Most men find ways to build character and flourish without having to shoot anyone and victimize an entire community first. On WDKX, Powell painted himself as a victim because people continue to speak of his heinous act in light of his selection to the PAB. This lack of remorse reeks of self-pity. His poor judgement extends from not only his choice to engage in one of the worst crimes possible — gunning down an innocent woman at a day care — but to his assessment that her suffering was what he “needed” to reform himself.

Reasoning that personal reform comes from the suffering of others does not justify criminal behavior in favor of personal responsibility. No one can absolve himself in such a willy-nilly fashion and casually move on. Responsibility does not end at the term of a prison sentence. Indeed, there are some acts so heinous that they will exclude one from full participation in society. That is the nature of responsibility, and as it should be.


Pudup is a former Monroe County Sheriff’s deputy, a gun violence prevention advocate, and a former director of the Genesee Valley chapter of the NYCLU.

Tom-Tom and the tyranny of even-handedness

A reader recently asked in this forum for more diversity in CITY’s offerings of political cartoons, likening Tom Tomorrow to watching North Korean TV news. (“Tom-Tom is like North Korean TV News,” Feedback, January 15.)

Claiming that there is an unfair advantage of one perspective over another seems to require that opposing perspectives are to be given an equal opportunity. But this is not where equality lives.

Flat-Earthers have a total and absolute right to their beliefs; they do not have a right to demand equal coverage in the media. Equality can become a wedge issue to enable a discordant few with an agenda to diminish comity of unity.

If I do not like a TV show or a cartoon in a newspaper, I ignore them.


This letter is in response to “TomTom is like North Korean TV news” (Feedback, January 15).

There are ample examples of what conservative America considers humorous. Their idea of humor is derisive name-calling and expressed ignorant bigotry.

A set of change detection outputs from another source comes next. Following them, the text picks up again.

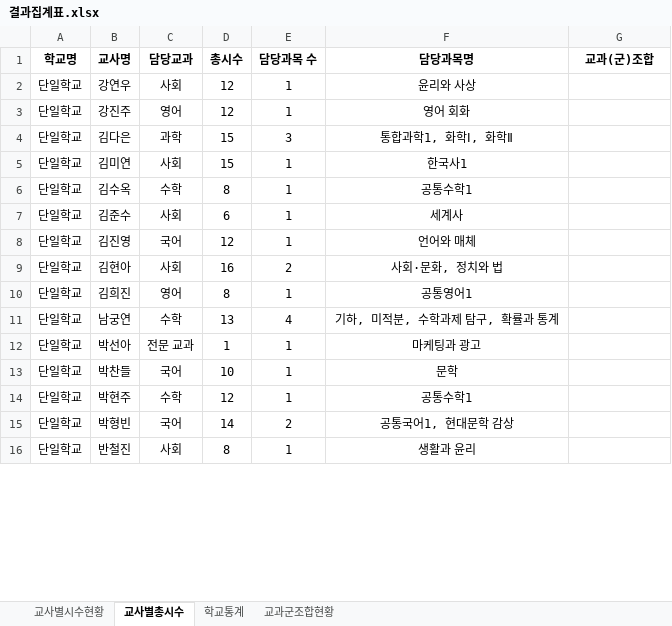
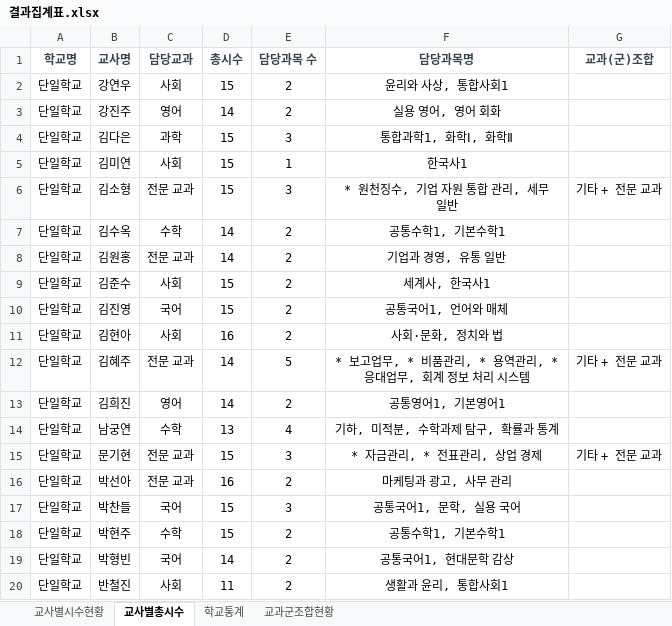
Before and after one commit to ngryun/NEIS-Hours-Calculator, an Excel workbook: 결과집계표.xlsx, sheet 교사별총시수, drawn as a sheet; only a part is shown; values as stored, in another font and other column widths than the file's, no borders; addresses are those after the commit; the diff covers the shown part only; the diff names each change by its address in the sheet, - before the commit and + after, or states it on an @@ line.

```diff
--- a/결과집계표.xlsx (sheet 교사별총시수)
+++ b/결과집계표.xlsx (sheet 교사별총시수)
-A1:G1 text colour: black
+A1:G1 text colour: #37474F
-D2 (총시수): 12
+D2 (총시수): 15
-E2:E3 (담당과목 수): 1
+E2:E3 (담당과목 수): 2
-F2 (담당과목명): 윤리와 사상
+F2 (담당과목명): 윤리와 사상, 통합사회1
-D3 (총시수): 12
+D3 (총시수): 14
-F3 (담당과목명): 영어 회화
+F3 (담당과목명): 실용 영어, 영어 회화
+row 6: 단일학교 | 김소형 | 전문 교과 | 15 | 3 | * 원천징수, 기업 자원 통합 관리, 세무 일반 | 기타 + 전문 교과
-D7 (총시수): 8
+D7 (총시수): 14
-E7 (담당과목 수): 1
+E7 (담당과목 수): 2
-F7 (담당과목명): 공통수학1
+F7 (담당과목명): 공통수학1, 기본수학1
+row 8: 단일학교 | 김원홍 | 전문 교과 | 14 | 2 | 기업과 경영, 유통 일반
-D9 (총시수): 6
+D9 (총시수): 15
-E9:E10 (담당과목 수): 1
+E9:E10 (담당과목 수): 2
-F9 (담당과목명): 세계사
+F9 (담당과목명): 세계사, 한국사1
-D10 (총시수): 12
+D10 (총시수): 15
-F10 (담당과목명): 언어와 매체
+F10 (담당과목명): 공통국어1, 언어와 매체
+row 12: 단일학교 | 김혜주 | 전문 교과 | 14 | 5 | * 보고업무, * 비품관리, * 용역관리, * 응대업무, 회계 정보 처리 시스템 | 기타 + 전문 교과
-D13 (총시수): 8
+D13 (총시수): 14
-E13 (담당과목 수): 1
+E13 (담당과목 수): 2
-F13 (담당과목명): 공통영어1
+F13 (담당과목명): 공통영어1, 기본영어1
+row 15: 단일학교 | 문기현 | 전문 교과 | 15 | 3 | * 자금관리, * 전표관리, 상업 경제 | 기타 + 전문 교과
-D16 (총시수): 1
+D16 (총시수): 16
-E16 (담당과목 수): 1
+E16 (담당과목 수): 2
-F16 (담당과목명): 마케팅과 광고
+F16 (담당과목명): 마케팅과 광고, 사무 관리
-D17 (총시수): 10
+D17 (총시수): 15
-E17 (담당과목 수): 1
+E17 (담당과목 수): 3
-F17 (담당과목명): 문학
+F17 (담당과목명): 공통국어1, 문학, 실용 국어
-D18 (총시수): 12
+D18 (총시수): 15
-E18 (담당과목 수): 1
+E18 (담당과목 수): 2
-F18 (담당과목명): 공통수학1
+F18 (담당과목명): 공통수학1, 기본수학1
-D20 (총시수): 8
+D20 (총시수): 11
-E20 (담당과목 수): 1
+E20 (담당과목 수): 2
-F20 (담당과목명): 생활과 윤리
+F20 (담당과목명): 생활과 윤리, 통합사회1
```
Also changed, not shown: 5 added rows and 39 edited cells elsewhere in this sheet, sheet 교사별시수현황, sheet 학교통계, sheet 교과군조합현황, charts or pictures, 2 other files.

My advice: Don’t give in to the pressure of conservative censorship and allow CITY to squeeze out the only non-conservative voice in the area. Don’t let authoritarian conservatives quash the only niche for expression of any form of liberal ideals.